President-elect lacks hard power
Ouattara remains, for the time being, a president with international recognition but no real power on the ground. This doesn't prevent him from trying, anyway he can, to cut the legs out from under Gbagbo's administration.
Evoking reports of Liberian and Angolan mercenaries on the payroll of Gbagbo, and the disappearances of pro-Ouattara activists from their home at night, would-be Prime Minister Soro called Wednesday for the International Criminal Court to investigate Gbagbo for crimes against humanity.
Ouattara's camp is also mobilizing international financial institutions in an effort to cut off Gbagbo's cash flow.
The World Bank, African Development Bank, and the Economic Community of West African States (ECOWAS) have all frozen Gbagbo's accounts, and efforts are still being pursued to secure the state treasury, which is located in Senegal as part of a central bank that covers eight west African countries.
Gbagbo warns neighbors
But Gbagbo retains one key element of dissuasion to convince his African neighbors to mind their own affairs, says Pham.
Because Ivory Coast exports electricity to its neighbors, “if they decide to act against Gbagbo, he could literally shut their lights off,” Pham says.
And should African nations move to enforce the internationally verified election results proclaiming Ouattara as the winner, Gbagbo has warned that they could experience similar interference.
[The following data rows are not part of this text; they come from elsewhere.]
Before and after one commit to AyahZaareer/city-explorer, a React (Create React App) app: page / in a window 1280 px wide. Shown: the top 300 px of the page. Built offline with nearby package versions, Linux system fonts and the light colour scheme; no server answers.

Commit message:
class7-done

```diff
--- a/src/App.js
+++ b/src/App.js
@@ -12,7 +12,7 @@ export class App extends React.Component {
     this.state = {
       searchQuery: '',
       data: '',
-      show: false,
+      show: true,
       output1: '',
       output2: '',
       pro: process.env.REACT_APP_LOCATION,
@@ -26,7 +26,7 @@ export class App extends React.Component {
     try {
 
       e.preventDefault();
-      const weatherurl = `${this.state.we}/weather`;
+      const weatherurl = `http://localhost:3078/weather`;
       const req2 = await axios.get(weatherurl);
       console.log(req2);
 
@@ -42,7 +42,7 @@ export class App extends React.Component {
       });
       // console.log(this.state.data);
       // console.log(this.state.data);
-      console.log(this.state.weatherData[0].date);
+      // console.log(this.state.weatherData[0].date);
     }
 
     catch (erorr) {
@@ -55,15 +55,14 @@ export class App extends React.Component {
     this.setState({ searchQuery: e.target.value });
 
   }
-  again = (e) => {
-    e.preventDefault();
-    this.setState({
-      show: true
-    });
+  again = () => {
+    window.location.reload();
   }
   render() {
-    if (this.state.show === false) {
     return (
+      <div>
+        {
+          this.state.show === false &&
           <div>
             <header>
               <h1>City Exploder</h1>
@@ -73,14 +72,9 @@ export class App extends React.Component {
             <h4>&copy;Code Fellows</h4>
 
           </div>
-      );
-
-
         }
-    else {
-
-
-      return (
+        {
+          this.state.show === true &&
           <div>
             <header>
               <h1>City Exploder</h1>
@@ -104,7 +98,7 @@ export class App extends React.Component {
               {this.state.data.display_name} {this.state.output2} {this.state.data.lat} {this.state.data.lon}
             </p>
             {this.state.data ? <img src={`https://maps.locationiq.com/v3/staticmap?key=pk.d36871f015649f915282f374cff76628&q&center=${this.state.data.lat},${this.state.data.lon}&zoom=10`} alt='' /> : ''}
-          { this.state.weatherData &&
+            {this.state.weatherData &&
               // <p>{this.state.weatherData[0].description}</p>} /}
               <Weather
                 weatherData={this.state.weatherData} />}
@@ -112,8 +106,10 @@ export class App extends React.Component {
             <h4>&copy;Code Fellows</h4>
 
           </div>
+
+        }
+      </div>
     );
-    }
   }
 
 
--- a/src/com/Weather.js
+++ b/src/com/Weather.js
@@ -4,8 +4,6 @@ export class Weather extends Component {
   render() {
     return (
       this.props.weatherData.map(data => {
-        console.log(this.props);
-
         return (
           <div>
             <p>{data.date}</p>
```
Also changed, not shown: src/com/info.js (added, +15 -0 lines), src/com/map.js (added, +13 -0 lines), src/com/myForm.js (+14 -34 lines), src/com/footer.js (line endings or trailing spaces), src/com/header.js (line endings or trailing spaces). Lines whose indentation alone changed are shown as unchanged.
“Whatever happens to Gbagbo,” he said referring to himself, “could potentially happen to all the African heads of state.”